What is required:
In the data that follows, every line containing the word "bars" should be returned.

[Source data]
-- Opening Marker --

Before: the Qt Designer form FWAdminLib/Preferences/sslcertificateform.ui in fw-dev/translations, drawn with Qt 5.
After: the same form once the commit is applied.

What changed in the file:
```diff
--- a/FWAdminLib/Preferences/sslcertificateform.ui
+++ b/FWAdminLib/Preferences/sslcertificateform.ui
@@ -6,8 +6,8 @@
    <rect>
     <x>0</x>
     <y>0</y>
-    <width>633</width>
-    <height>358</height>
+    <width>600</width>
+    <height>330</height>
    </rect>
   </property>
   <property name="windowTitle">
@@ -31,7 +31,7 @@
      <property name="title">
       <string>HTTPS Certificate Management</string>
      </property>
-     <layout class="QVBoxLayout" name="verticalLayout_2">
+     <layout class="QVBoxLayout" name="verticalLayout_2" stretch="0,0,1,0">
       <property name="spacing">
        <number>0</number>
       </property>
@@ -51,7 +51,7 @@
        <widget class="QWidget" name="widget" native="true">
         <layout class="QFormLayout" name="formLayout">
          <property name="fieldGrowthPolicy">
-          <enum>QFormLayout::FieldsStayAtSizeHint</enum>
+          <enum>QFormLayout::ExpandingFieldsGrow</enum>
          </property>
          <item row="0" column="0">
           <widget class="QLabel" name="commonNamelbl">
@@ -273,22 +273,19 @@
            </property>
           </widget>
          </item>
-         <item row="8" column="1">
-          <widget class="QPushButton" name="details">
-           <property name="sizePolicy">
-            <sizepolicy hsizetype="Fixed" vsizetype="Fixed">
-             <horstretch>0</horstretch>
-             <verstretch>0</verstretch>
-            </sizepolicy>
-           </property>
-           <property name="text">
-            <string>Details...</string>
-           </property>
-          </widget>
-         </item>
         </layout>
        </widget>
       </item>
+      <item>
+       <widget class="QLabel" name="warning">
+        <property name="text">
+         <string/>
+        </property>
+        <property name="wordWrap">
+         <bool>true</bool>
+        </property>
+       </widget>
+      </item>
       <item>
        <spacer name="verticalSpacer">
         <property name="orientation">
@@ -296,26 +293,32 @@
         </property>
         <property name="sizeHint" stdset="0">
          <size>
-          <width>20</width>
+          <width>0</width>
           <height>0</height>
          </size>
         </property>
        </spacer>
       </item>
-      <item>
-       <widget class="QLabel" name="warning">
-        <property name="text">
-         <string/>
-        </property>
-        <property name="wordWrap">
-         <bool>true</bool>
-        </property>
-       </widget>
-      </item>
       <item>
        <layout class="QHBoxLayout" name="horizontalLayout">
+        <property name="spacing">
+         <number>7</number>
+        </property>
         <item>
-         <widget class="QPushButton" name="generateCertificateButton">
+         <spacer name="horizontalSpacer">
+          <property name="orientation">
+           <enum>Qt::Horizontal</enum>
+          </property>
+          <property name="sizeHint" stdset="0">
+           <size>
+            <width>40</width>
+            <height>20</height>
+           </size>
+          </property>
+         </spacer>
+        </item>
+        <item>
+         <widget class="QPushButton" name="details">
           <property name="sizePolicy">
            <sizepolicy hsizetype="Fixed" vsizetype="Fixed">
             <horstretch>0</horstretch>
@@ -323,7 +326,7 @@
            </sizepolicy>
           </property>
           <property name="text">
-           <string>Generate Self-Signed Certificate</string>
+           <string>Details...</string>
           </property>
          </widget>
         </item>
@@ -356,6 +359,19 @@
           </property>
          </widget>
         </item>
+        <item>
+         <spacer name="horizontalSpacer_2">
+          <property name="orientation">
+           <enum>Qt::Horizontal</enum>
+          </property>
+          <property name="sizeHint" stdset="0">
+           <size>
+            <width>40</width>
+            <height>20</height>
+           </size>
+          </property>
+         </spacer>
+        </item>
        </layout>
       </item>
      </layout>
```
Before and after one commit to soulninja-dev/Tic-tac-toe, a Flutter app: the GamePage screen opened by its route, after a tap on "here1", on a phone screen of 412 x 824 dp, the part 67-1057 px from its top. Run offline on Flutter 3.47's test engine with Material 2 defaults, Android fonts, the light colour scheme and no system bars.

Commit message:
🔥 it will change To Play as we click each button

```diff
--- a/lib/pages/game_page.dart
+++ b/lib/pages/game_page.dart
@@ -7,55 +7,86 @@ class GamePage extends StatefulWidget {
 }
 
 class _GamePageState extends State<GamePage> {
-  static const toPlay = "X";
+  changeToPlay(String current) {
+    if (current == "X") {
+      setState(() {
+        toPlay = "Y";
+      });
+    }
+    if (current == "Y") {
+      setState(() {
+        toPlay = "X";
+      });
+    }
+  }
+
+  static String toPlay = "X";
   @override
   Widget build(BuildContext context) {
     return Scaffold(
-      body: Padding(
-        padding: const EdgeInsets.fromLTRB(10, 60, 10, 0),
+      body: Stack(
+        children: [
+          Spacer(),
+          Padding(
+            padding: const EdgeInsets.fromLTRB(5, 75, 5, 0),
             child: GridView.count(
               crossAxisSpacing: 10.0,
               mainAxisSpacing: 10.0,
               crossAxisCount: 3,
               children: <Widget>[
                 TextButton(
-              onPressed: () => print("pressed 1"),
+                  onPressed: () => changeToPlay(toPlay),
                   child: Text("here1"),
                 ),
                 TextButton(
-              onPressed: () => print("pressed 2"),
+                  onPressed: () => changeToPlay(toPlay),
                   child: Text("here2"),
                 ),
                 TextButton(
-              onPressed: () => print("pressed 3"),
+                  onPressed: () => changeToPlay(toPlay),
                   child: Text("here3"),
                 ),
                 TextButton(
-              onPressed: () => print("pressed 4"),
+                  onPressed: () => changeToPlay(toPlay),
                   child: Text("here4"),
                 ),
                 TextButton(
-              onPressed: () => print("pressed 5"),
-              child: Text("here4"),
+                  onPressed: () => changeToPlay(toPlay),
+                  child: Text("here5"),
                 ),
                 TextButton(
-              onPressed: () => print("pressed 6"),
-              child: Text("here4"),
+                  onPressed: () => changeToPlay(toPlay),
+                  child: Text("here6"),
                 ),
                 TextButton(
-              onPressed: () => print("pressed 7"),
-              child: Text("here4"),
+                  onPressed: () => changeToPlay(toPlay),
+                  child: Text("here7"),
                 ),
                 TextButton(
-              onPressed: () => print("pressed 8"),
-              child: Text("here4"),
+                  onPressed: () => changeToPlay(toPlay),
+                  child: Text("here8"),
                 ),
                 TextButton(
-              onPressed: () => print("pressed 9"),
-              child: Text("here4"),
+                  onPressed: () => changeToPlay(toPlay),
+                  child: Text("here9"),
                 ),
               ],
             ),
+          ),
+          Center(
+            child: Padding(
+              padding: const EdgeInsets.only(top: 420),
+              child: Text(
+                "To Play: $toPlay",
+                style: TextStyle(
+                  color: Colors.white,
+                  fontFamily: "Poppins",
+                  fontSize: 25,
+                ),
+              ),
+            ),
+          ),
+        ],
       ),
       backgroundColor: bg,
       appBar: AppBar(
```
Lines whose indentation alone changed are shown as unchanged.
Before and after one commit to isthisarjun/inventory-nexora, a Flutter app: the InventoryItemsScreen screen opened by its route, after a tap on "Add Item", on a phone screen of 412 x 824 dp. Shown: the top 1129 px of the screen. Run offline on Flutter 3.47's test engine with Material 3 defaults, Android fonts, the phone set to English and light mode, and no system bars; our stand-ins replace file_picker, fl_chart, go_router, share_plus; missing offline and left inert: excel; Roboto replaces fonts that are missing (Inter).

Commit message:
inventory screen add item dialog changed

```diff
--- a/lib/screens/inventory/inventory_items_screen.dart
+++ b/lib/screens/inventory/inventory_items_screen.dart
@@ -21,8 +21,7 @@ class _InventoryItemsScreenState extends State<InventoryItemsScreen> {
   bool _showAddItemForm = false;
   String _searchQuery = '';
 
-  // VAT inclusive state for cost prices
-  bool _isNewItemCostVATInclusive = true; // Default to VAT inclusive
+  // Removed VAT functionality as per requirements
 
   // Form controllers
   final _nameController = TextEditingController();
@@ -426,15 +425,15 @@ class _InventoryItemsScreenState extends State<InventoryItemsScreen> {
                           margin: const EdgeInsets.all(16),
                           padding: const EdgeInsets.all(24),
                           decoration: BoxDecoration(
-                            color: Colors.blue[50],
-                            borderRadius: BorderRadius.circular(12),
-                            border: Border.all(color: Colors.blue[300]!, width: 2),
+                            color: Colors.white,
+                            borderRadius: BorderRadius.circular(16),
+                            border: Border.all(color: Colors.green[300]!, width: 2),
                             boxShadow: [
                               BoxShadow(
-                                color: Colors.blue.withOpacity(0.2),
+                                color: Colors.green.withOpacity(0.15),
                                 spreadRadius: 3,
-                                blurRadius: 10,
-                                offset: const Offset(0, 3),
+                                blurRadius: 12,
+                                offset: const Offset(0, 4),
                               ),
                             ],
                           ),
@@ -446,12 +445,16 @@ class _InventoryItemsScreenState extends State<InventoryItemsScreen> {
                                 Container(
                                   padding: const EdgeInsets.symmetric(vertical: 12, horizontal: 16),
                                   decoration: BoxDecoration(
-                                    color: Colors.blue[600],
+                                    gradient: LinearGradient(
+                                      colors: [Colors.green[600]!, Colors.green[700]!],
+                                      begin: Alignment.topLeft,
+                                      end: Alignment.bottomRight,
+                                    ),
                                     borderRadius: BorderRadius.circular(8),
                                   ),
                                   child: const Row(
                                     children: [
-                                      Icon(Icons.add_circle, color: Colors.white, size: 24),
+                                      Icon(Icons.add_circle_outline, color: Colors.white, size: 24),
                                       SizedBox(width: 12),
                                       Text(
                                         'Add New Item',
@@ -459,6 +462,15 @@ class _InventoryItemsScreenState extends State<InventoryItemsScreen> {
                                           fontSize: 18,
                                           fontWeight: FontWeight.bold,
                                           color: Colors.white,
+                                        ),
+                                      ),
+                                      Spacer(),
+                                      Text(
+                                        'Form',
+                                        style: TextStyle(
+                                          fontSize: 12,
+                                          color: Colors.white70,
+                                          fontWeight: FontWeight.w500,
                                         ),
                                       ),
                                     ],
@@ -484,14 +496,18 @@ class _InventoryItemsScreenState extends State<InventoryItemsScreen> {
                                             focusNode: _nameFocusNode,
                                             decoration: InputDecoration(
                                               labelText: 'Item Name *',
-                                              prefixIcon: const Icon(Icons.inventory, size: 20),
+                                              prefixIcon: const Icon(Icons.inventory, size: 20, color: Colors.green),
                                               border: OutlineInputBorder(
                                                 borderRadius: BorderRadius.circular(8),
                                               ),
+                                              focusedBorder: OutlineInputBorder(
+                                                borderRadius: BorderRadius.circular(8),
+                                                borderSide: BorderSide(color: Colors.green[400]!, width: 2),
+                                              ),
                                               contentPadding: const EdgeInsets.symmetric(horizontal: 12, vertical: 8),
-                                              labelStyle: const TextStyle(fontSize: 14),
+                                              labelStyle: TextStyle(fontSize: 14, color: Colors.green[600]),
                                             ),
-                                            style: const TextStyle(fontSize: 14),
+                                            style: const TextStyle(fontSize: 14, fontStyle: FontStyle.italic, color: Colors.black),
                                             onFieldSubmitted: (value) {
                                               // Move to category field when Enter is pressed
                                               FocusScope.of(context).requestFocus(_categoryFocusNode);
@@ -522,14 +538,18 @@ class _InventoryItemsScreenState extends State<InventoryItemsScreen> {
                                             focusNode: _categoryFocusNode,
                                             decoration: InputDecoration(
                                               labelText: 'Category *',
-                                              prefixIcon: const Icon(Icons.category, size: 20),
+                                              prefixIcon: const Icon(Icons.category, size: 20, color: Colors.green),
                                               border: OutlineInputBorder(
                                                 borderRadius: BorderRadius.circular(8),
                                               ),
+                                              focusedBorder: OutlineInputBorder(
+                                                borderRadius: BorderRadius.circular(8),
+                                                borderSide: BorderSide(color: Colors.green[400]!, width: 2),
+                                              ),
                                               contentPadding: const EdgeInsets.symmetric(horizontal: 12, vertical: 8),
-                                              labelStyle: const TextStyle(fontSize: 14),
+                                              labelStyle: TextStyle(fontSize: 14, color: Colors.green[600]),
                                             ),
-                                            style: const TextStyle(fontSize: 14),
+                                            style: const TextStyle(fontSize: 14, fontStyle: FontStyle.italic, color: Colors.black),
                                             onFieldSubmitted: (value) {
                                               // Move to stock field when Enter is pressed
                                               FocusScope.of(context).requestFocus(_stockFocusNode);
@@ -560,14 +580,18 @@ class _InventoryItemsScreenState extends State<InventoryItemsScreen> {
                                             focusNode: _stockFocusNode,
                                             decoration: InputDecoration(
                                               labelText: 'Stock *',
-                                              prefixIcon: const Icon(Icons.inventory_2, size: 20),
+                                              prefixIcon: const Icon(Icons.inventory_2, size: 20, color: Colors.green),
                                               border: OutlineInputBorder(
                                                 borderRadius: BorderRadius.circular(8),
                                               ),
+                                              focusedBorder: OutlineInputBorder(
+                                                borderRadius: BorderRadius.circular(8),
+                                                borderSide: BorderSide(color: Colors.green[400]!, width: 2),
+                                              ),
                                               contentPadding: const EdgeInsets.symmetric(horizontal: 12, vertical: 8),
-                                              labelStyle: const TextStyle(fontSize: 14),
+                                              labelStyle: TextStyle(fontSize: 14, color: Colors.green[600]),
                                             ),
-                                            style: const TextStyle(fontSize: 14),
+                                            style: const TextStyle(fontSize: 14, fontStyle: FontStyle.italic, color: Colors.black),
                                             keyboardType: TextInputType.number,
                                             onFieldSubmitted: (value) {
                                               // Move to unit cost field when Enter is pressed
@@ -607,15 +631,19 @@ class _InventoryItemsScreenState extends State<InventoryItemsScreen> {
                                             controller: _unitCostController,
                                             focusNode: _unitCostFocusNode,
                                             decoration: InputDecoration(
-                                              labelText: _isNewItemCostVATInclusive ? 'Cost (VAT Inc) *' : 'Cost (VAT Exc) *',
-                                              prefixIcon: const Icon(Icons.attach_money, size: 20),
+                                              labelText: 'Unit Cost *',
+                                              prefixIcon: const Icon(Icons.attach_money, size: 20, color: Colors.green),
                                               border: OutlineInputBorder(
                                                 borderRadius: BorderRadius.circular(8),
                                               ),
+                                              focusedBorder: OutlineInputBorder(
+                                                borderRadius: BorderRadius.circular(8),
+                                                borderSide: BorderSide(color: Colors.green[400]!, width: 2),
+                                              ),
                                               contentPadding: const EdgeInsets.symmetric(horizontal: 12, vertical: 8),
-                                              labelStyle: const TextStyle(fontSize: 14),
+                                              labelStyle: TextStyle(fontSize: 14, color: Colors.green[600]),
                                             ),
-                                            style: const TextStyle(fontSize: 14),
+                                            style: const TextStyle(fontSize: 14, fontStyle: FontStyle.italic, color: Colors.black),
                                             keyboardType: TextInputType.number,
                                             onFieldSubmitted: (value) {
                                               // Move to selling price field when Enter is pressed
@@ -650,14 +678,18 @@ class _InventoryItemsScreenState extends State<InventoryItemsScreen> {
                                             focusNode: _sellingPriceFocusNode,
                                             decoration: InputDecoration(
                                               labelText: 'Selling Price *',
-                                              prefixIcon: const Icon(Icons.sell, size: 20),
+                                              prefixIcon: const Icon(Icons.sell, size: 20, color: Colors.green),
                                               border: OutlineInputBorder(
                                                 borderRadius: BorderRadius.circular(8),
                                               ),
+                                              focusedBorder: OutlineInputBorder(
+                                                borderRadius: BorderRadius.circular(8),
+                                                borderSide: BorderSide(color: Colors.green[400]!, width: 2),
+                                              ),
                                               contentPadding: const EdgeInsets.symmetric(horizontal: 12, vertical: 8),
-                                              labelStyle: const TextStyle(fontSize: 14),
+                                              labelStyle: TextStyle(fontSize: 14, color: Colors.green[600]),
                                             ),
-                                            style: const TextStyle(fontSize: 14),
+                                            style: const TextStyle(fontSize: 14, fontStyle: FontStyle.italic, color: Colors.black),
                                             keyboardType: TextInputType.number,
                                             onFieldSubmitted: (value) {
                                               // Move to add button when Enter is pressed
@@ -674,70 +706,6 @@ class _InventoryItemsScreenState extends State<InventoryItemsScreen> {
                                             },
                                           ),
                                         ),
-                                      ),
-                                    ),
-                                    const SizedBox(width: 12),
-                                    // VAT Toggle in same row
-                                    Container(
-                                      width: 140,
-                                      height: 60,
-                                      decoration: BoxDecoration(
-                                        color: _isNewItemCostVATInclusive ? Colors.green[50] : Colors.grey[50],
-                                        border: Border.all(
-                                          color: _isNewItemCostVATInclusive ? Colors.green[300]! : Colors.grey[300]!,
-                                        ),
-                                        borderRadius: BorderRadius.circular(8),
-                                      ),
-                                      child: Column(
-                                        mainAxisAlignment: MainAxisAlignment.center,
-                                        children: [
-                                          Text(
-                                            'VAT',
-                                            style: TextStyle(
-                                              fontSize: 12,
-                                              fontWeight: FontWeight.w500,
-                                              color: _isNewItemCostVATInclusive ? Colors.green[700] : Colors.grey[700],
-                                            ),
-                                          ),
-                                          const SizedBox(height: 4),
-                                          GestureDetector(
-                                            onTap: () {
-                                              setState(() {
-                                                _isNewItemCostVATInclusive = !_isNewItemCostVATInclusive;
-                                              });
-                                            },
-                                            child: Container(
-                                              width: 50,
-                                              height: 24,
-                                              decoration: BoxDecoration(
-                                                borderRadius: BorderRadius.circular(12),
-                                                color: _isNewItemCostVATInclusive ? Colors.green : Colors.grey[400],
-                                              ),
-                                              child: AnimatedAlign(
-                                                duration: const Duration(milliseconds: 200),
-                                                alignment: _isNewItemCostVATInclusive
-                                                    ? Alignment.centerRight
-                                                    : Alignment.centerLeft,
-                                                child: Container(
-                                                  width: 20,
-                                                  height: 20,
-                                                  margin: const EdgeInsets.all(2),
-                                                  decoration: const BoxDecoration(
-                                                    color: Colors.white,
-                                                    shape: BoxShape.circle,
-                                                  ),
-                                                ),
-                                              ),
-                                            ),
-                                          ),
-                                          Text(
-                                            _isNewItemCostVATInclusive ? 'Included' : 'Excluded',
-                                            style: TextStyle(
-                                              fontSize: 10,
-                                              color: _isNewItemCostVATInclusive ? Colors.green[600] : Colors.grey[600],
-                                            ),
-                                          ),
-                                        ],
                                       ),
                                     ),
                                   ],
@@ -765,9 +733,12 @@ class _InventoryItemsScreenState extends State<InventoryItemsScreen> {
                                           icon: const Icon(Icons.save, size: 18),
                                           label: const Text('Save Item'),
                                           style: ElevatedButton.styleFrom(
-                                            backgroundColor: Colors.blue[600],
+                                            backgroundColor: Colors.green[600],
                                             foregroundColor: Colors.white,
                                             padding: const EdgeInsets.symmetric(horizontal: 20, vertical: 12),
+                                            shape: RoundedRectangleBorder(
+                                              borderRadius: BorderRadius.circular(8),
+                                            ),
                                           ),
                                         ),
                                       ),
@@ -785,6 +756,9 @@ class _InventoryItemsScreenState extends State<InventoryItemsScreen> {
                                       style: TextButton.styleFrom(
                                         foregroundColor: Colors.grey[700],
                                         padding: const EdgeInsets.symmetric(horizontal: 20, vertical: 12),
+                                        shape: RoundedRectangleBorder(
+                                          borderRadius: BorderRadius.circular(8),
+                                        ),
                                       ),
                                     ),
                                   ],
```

-- Closing Marker --

Exercise solution:
Before and after one commit to soulninja-dev/Tic-tac-toe, a Flutter app: the GamePage screen opened by its route, after a tap on "here1", on a phone screen of 412 x 824 dp, the part 67-1057 px from its top. Run offline on Flutter 3.47's test engine with Material 2 defaults, Android fonts, the light colour scheme and no system bars.
Before and after one commit to isthisarjun/inventory-nexora, a Flutter app: the InventoryItemsScreen screen opened by its route, after a tap on "Add Item", on a phone screen of 412 x 824 dp. Shown: the top 1129 px of the screen. Run offline on Flutter 3.47's test engine with Material 3 defaults, Android fonts, the phone set to English and light mode, and no system bars; our stand-ins replace file_picker, fl_chart, go_router, share_plus; missing offline and left inert: excel; Roboto replaces fonts that are missing (Inter).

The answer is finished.